▶ **SOURCE MATERIAL**
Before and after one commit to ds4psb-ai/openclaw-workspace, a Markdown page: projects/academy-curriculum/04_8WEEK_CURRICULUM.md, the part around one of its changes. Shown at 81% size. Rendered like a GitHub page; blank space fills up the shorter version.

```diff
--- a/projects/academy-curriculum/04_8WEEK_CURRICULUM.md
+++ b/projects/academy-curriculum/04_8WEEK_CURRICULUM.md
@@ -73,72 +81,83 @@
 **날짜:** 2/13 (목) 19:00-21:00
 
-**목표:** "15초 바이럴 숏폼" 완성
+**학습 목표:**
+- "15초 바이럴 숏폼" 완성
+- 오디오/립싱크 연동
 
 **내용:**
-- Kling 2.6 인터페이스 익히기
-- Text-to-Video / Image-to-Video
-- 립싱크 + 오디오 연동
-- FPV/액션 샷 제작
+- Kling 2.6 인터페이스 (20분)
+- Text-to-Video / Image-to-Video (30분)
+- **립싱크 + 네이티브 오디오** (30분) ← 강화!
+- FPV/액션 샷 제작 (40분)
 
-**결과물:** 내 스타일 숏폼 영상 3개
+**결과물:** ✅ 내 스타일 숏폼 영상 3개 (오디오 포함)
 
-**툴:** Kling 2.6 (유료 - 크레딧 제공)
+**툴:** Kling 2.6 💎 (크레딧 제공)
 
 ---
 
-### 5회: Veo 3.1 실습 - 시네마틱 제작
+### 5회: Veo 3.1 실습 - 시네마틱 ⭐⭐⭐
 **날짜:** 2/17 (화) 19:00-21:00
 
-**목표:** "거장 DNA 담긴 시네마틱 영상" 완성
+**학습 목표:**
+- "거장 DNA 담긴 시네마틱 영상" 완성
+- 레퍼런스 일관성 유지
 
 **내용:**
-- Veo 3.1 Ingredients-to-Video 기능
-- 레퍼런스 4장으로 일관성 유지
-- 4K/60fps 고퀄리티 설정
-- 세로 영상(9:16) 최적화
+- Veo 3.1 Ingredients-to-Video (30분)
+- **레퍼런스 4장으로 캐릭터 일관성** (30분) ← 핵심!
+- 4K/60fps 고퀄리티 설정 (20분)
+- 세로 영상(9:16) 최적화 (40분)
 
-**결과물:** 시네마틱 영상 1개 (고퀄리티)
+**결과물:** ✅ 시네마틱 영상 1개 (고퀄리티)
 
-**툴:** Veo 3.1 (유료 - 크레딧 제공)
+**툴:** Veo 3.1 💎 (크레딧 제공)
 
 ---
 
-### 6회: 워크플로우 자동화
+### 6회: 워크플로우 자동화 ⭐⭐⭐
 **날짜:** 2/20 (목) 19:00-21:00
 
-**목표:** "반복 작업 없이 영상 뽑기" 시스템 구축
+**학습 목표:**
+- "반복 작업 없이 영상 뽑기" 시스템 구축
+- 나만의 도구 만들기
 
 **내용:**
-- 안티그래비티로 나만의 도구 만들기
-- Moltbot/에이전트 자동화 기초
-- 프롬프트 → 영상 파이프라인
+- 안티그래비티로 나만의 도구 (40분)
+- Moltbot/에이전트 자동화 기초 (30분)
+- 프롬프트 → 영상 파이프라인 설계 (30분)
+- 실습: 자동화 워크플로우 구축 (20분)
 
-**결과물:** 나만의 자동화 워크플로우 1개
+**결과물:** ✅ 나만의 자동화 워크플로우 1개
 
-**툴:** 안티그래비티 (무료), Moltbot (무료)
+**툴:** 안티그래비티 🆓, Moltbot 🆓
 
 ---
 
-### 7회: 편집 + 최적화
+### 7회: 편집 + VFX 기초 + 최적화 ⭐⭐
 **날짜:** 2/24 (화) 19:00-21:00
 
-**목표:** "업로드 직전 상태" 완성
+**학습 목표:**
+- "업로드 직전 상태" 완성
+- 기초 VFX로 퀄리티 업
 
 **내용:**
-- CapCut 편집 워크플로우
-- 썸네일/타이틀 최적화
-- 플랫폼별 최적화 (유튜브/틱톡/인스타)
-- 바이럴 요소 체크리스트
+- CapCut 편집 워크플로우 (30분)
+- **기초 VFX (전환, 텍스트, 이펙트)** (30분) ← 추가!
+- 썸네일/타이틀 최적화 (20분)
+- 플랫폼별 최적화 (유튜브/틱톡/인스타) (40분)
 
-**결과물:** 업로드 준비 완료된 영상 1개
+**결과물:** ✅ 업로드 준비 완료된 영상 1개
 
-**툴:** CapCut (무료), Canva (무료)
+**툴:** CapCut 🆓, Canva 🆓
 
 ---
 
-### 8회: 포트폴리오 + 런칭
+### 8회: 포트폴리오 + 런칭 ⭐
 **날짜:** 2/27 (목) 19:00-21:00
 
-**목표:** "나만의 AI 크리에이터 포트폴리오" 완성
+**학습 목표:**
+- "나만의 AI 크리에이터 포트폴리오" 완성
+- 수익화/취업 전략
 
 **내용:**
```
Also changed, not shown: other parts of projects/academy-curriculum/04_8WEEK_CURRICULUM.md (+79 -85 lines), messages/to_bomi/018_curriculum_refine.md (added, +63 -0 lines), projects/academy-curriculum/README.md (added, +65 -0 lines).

▶ **EXERCISE AIM**
Wherever the word "워크플로우" shows up in the material, copy the line it is on.

▶ **EXPECTED ANSWER**
-### 6회: 워크플로우 자동화
+### 6회: 워크플로우 자동화 ⭐⭐⭐
+- 실습: 자동화 워크플로우 구축 (20분)
-**결과물:** 나만의 자동화 워크플로우 1개
+**결과물:** ✅ 나만의 자동화 워크플로우 1개
-- CapCut 편집 워크플로우
+- CapCut 편집 워크플로우 (30분)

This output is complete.